§ Task item
Below are records to print word for word; include none of their pictures.

(Recorded data)

****

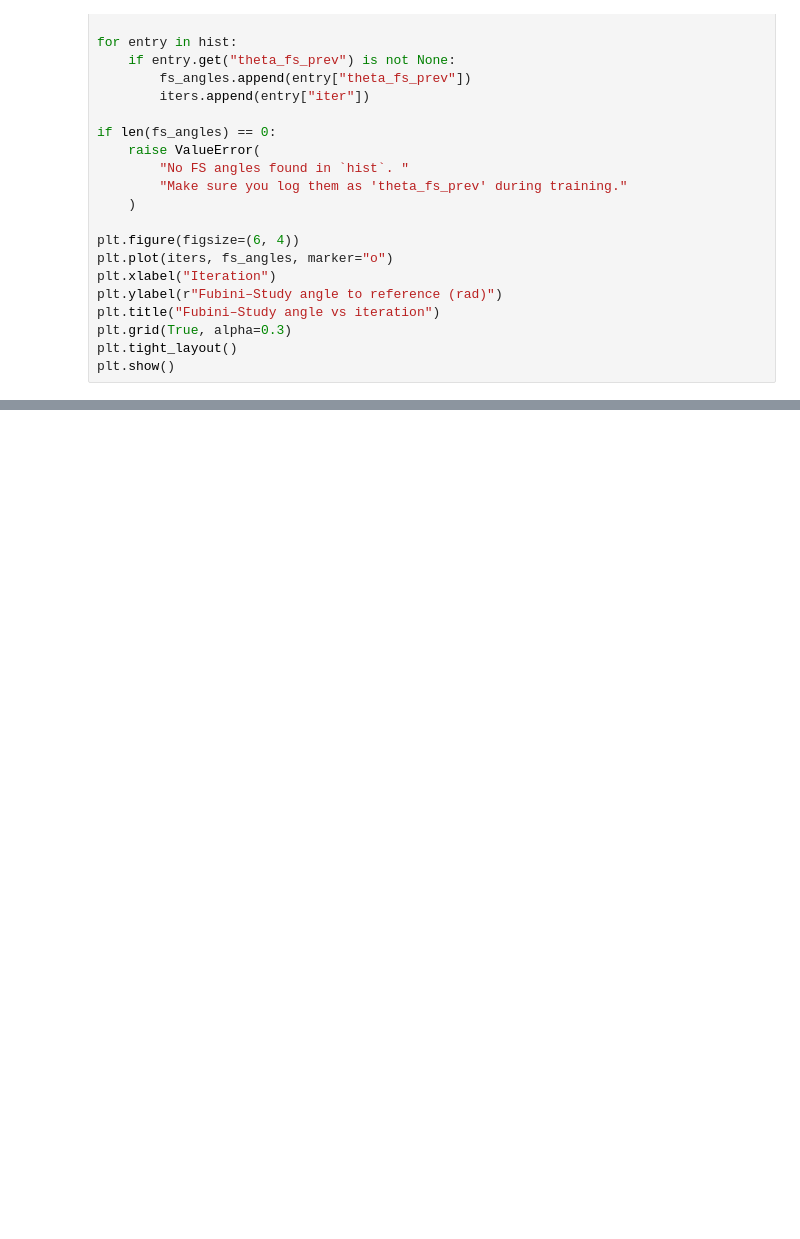
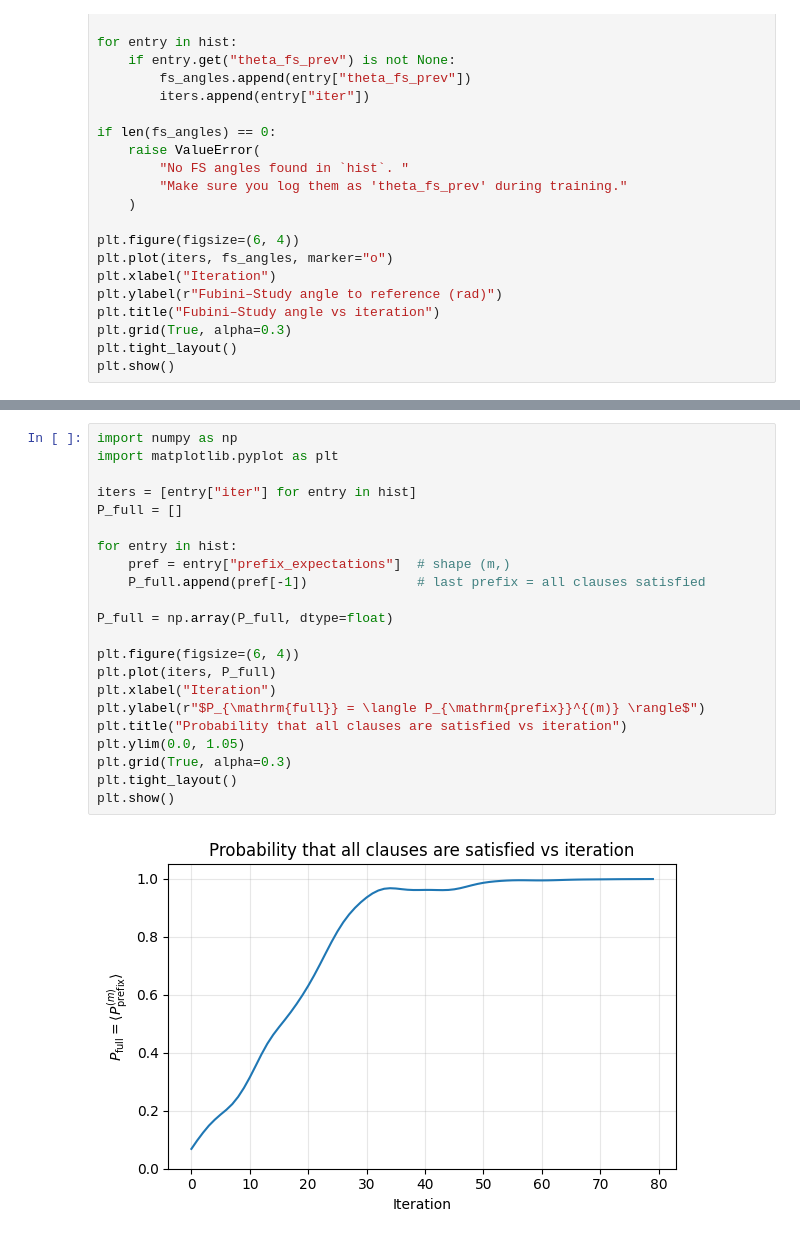
Before and after one commit to Sabarikirishwaran/GGQSS, a Jupyter notebook: guidedhamiltonian.ipynb, the cells around one changed output, grey strips where cells are left out. Drawn from its saved outputs; the diff is of its cells as text; blank space fills up the shorter version.

```diff
--- a/guidedhamiltonian.ipynb
+++ b/guidedhamiltonian.ipynb
@@ -857,0 +882,24 @@ plt.show()
+# %%
+import numpy as np
+import matplotlib.pyplot as plt
+
+iters = [entry["iter"] for entry in hist]
+P_full = []
+
+for entry in hist:
+    pref = entry["prefix_expectations"]  # shape (m,)
+    P_full.append(pref[-1])              # last prefix = all clauses satisfied
+
+P_full = np.array(P_full, dtype=float)
+
+plt.figure(figsize=(6, 4))
+plt.plot(iters, P_full)
+plt.xlabel("Iteration")
+plt.ylabel(r"$P_{\mathrm{full}} = \langle P_{\mathrm{prefix}}^{(m)} \rangle$")
+plt.title("Probability that all clauses are satisfied vs iteration")
+plt.ylim(0.0, 1.05)
+plt.grid(True, alpha=0.3)
+plt.tight_layout()
+plt.show()
+# %% [output]
+[figure, added]
```
Also changed, not shown: parts of 13 cells of this notebook.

****

§ Exercise solution
Before and after one commit to Sabarikirishwaran/GGQSS, a Jupyter notebook: guidedhamiltonian.ipynb, the cells around one changed output, grey strips where cells are left out. Drawn from its saved outputs; the diff is of its cells as text; blank space fills up the shorter version.

```diff
--- a/guidedhamiltonian.ipynb
+++ b/guidedhamiltonian.ipynb
@@ -857,0 +882,24 @@ plt.show()
+# %%
+import numpy as np
+import matplotlib.pyplot as plt
+
+iters = [entry["iter"] for entry in hist]
+P_full = []
+
+for entry in hist:
+    pref = entry["prefix_expectations"]  # shape (m,)
+    P_full.append(pref[-1])              # last prefix = all clauses satisfied
+
+P_full = np.array(P_full, dtype=float)
+
+plt.figure(figsize=(6, 4))
+plt.plot(iters, P_full)
+plt.xlabel("Iteration")
+plt.ylabel(r"$P_{\mathrm{full}} = \langle P_{\mathrm{prefix}}^{(m)} \rangle$")
+plt.title("Probability that all clauses are satisfied vs iteration")
+plt.ylim(0.0, 1.05)
+plt.grid(True, alpha=0.3)
+plt.tight_layout()
+plt.show()
+# %% [output]
+[figure, added]
```
Also changed, not shown: parts of 13 cells of this notebook.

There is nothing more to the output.